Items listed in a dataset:
▼

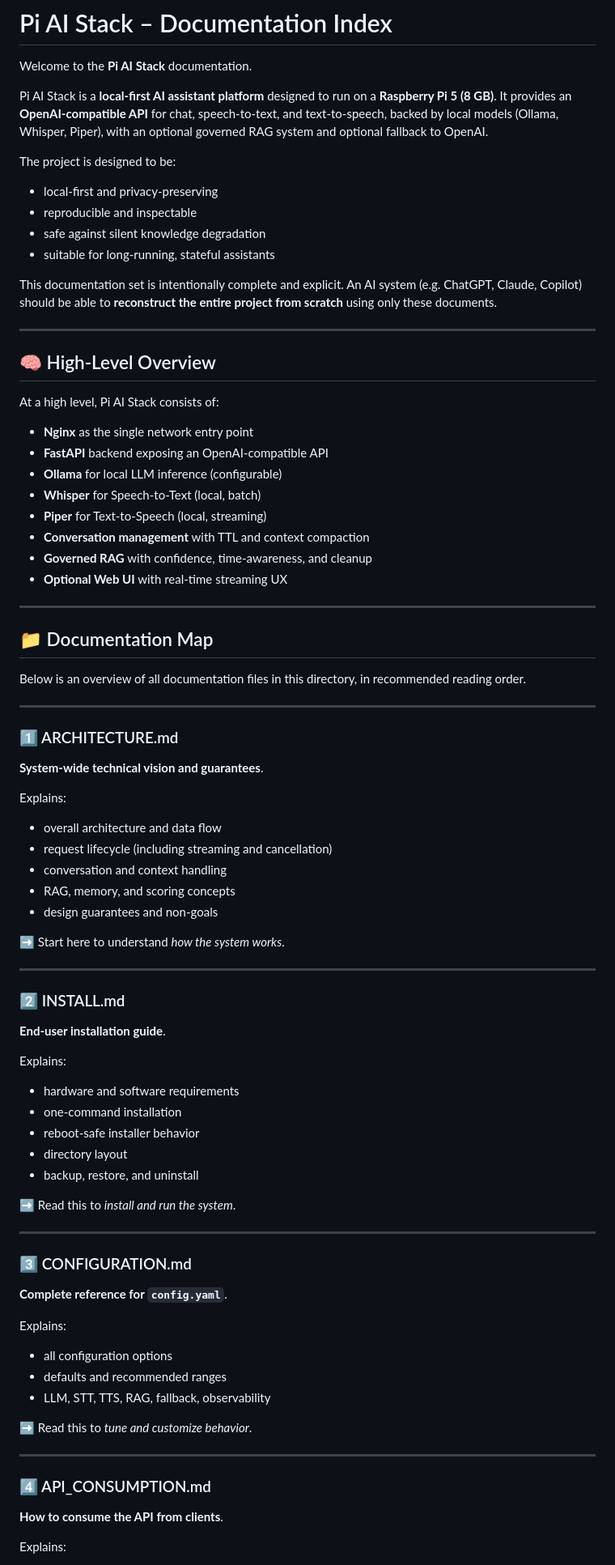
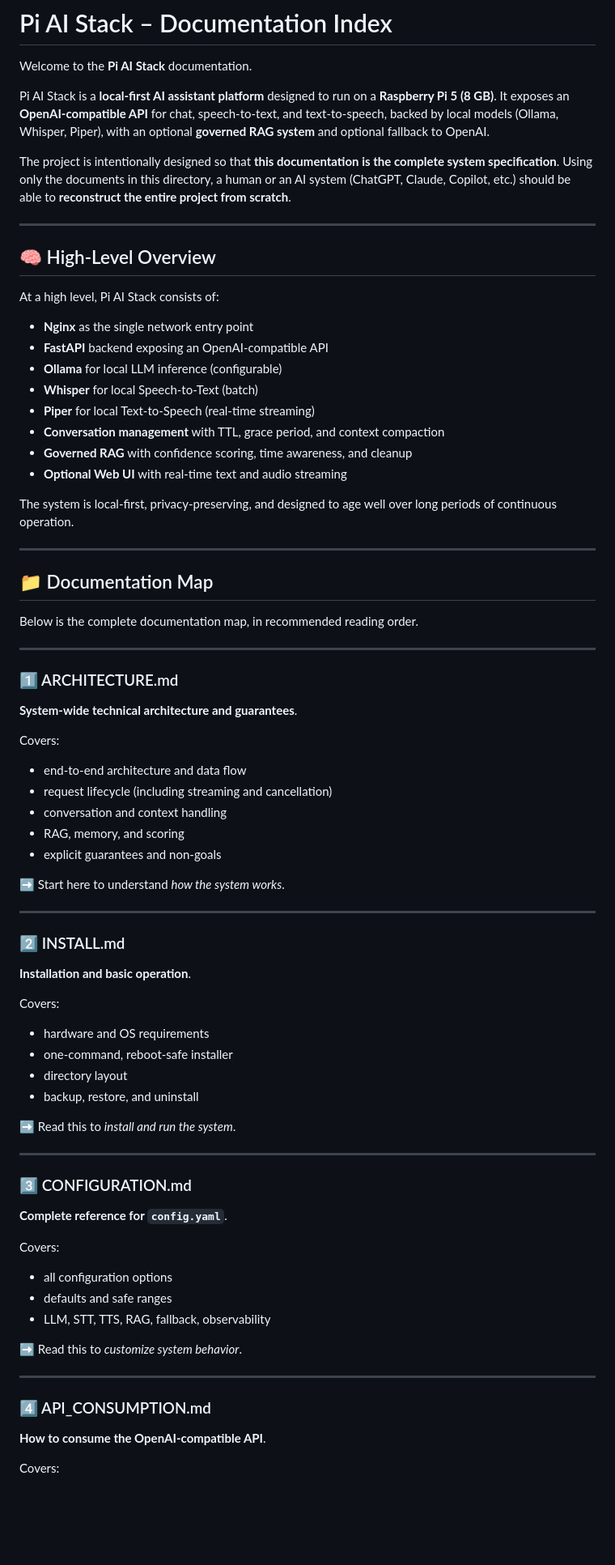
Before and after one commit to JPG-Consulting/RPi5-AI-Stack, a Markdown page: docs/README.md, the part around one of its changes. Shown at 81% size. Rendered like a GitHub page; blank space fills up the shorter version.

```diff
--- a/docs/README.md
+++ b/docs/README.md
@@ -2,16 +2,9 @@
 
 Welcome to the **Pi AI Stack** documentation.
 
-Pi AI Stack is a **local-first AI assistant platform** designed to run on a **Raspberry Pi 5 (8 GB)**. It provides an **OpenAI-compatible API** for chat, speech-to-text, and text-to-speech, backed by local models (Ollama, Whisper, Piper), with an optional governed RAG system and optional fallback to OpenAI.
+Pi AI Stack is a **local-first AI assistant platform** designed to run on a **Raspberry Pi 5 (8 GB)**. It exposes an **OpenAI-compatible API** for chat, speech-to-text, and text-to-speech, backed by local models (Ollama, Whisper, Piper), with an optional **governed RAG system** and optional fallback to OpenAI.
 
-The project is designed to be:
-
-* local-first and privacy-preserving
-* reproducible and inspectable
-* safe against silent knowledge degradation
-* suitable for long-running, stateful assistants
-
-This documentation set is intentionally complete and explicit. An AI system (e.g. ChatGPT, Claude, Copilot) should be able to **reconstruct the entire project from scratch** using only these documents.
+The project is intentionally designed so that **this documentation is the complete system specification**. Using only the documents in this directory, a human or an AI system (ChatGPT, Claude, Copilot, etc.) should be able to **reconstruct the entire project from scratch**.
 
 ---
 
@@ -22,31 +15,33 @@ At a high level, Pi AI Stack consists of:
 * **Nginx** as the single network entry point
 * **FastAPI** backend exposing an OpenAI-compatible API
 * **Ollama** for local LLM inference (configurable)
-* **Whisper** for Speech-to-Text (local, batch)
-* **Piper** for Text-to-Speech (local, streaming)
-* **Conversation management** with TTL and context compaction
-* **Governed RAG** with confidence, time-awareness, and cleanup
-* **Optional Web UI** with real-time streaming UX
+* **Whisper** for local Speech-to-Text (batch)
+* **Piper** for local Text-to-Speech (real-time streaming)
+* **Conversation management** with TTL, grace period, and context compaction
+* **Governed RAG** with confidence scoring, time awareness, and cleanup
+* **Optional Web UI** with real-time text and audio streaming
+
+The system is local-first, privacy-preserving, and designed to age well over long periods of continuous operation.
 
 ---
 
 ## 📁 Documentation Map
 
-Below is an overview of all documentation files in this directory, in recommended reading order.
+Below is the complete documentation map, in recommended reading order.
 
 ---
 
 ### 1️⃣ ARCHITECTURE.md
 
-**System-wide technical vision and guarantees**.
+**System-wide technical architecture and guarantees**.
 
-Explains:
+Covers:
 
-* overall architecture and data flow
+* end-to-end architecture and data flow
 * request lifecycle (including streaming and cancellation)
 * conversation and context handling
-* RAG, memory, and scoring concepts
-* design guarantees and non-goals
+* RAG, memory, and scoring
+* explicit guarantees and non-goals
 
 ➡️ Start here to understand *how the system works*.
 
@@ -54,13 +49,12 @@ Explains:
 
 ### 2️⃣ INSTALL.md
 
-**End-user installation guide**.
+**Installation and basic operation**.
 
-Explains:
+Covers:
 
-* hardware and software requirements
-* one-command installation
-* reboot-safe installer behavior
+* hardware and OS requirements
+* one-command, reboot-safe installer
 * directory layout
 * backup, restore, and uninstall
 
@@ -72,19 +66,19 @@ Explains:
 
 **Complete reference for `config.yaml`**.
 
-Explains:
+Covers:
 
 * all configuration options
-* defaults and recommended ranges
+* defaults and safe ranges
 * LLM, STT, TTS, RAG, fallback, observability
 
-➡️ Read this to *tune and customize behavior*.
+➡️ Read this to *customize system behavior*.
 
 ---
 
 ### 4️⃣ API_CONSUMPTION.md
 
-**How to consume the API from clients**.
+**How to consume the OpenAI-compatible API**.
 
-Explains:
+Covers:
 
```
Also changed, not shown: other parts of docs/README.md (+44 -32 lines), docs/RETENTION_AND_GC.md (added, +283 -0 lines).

▲

TASK BRIEF: Which lines above carry the string "local"? Copy those lines.

SOLUTION TO THIS EXERCISE:
-Pi AI Stack is a **local-first AI assistant platform** designed to run on a **Raspberry Pi 5 (8 GB)**. It provides an **OpenAI-compatible API** for chat, speech-to-text, and text-to-speech, backed by local models (Ollama, Whisper, Piper), with an optional governed RAG system and optional fallback to OpenAI.
+Pi AI Stack is a **local-first AI assistant platform** designed to run on a **Raspberry Pi 5 (8 GB)**. It exposes an **OpenAI-compatible API** for chat, speech-to-text, and text-to-speech, backed by local models (Ollama, Whisper, Piper), with an optional **governed RAG system** and optional fallback to OpenAI.
-* local-first and privacy-preserving
 * **Ollama** for local LLM inference (configurable)
-* **Whisper** for Speech-to-Text (local, batch)
-* **Piper** for Text-to-Speech (local, streaming)
+* **Whisper** for local Speech-to-Text (batch)
+* **Piper** for local Text-to-Speech (real-time streaming)
+The system is local-first, privacy-preserving, and designed to age well over long periods of continuous operation.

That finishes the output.